What to do:
Among the entries below, find the lines with the word "length" and return them.

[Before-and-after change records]
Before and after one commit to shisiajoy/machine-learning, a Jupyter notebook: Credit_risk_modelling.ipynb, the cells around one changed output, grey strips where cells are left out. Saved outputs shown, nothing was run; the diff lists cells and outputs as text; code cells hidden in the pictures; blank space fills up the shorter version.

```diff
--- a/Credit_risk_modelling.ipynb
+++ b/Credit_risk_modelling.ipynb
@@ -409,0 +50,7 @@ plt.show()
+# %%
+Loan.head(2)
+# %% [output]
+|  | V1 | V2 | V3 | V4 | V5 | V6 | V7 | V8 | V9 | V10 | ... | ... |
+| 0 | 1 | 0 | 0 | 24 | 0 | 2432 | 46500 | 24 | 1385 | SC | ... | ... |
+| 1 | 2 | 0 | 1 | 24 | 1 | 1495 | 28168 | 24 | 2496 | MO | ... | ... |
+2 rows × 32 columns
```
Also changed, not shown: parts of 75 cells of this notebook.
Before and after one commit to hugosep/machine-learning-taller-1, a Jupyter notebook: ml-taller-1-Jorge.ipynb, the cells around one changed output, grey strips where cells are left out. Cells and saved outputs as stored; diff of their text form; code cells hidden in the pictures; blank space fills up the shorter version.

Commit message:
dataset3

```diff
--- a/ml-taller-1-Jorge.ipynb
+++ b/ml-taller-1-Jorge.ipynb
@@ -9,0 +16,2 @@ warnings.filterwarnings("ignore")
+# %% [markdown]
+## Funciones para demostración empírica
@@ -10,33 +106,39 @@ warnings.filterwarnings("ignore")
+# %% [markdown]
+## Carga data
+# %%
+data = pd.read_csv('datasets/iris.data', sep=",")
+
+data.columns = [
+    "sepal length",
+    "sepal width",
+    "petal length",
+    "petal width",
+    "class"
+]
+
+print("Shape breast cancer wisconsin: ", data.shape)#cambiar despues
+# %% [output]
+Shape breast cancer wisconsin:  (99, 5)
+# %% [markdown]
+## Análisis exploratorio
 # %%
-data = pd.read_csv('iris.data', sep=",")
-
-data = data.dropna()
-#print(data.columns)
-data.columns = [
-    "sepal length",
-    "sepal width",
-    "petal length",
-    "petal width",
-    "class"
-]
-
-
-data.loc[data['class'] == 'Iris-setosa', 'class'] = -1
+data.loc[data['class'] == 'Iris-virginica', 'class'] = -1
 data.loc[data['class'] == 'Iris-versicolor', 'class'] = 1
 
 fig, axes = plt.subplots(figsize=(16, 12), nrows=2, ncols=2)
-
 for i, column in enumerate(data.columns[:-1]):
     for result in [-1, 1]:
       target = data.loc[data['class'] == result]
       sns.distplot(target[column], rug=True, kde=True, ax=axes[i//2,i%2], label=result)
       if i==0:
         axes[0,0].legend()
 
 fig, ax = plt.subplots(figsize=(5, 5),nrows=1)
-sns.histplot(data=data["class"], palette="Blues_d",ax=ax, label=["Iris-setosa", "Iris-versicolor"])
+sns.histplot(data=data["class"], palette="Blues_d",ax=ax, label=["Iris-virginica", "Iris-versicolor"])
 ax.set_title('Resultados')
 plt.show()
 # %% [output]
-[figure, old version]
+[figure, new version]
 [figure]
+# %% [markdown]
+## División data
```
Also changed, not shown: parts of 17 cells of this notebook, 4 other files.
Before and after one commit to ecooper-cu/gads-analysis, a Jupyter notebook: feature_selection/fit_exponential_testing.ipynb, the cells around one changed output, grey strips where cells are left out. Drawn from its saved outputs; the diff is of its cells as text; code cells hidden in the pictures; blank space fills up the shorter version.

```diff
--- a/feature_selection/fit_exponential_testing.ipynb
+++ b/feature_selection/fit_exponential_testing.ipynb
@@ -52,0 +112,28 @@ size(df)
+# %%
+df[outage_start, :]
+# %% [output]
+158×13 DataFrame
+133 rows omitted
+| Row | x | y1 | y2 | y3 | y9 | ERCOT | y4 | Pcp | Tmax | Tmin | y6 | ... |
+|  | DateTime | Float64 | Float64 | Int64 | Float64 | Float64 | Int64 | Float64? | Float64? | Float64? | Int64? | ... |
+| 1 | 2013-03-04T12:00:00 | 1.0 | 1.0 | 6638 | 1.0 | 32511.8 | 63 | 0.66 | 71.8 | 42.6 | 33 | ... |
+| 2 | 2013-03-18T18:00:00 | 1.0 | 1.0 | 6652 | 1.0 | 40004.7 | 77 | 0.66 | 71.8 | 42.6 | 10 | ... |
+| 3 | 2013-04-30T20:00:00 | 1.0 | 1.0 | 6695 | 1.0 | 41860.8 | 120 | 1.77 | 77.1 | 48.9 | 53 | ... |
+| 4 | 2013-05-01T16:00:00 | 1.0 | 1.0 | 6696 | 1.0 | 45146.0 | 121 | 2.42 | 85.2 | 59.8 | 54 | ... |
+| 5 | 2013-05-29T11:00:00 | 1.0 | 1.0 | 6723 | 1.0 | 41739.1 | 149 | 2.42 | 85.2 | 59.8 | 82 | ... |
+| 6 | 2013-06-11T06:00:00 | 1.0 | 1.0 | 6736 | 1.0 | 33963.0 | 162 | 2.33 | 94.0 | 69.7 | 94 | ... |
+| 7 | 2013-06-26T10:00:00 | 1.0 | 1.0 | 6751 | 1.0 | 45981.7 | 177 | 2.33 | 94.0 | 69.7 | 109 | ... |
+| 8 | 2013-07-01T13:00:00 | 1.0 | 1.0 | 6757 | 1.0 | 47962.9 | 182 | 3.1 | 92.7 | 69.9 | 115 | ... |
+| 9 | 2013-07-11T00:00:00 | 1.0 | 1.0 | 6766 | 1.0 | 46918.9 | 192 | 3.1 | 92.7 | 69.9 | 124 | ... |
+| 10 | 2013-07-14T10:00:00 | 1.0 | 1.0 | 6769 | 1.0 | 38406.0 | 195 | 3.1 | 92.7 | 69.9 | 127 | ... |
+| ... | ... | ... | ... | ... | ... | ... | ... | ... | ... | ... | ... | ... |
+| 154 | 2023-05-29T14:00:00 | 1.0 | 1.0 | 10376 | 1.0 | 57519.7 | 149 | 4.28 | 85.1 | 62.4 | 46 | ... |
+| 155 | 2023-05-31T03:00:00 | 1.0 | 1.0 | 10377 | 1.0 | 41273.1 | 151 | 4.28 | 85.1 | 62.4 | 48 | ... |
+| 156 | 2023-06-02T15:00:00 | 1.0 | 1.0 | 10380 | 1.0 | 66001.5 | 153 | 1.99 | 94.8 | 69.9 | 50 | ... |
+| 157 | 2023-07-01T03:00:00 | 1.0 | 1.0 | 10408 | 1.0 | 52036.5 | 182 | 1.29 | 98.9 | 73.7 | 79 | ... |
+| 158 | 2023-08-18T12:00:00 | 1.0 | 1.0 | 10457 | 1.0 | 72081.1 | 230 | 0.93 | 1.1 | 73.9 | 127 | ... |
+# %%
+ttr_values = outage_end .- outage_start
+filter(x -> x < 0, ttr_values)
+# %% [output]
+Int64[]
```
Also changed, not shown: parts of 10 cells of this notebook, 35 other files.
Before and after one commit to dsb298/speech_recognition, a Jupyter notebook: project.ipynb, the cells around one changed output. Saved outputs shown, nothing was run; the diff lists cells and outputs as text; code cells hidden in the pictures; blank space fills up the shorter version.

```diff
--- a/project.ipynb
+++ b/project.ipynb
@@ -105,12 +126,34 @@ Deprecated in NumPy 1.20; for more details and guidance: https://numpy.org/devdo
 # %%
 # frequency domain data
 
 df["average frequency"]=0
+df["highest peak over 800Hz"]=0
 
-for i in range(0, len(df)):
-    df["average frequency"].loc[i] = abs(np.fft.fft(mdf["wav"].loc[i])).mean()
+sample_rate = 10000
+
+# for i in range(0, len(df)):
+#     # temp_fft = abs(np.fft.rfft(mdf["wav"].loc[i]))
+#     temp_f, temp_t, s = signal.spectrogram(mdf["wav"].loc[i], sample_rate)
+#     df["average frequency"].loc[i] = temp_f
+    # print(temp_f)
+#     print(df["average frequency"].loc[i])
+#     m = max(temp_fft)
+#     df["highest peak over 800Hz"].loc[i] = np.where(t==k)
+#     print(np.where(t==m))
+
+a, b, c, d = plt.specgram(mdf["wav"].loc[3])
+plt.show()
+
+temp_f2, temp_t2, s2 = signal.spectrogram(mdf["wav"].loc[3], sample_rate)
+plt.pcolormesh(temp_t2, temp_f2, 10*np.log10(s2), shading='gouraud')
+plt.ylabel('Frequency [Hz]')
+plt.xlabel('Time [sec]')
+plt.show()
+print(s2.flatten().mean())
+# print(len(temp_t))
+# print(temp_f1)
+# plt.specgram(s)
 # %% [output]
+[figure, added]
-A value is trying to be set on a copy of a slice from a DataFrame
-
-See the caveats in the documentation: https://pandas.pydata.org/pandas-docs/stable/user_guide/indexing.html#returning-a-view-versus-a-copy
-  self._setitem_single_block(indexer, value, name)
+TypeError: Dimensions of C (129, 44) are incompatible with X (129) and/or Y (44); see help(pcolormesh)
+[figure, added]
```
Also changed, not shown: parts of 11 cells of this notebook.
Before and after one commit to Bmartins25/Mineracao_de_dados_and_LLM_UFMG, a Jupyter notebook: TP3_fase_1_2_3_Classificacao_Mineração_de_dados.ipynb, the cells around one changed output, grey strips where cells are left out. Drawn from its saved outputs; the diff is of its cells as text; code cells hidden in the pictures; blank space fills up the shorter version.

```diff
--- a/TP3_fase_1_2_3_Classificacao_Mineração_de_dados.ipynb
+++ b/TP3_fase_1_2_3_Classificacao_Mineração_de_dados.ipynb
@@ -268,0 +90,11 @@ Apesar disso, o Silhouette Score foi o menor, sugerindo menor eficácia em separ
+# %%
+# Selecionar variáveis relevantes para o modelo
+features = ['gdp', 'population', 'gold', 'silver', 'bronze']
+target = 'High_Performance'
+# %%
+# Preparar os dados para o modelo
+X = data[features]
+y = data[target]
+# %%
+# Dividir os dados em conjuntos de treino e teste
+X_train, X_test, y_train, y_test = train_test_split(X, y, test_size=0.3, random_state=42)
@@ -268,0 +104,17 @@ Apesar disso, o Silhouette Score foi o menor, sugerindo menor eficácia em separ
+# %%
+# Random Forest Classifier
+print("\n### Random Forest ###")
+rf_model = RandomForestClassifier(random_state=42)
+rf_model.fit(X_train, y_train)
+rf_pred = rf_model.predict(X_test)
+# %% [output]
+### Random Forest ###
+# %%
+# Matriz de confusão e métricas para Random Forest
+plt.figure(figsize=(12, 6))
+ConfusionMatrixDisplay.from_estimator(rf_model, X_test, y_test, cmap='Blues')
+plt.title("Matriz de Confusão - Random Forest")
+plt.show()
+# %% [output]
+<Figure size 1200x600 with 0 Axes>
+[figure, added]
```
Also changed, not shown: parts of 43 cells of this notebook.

Expected output:
+    "sepal length",
+    "petal length",
-    "sepal length",
-    "petal length",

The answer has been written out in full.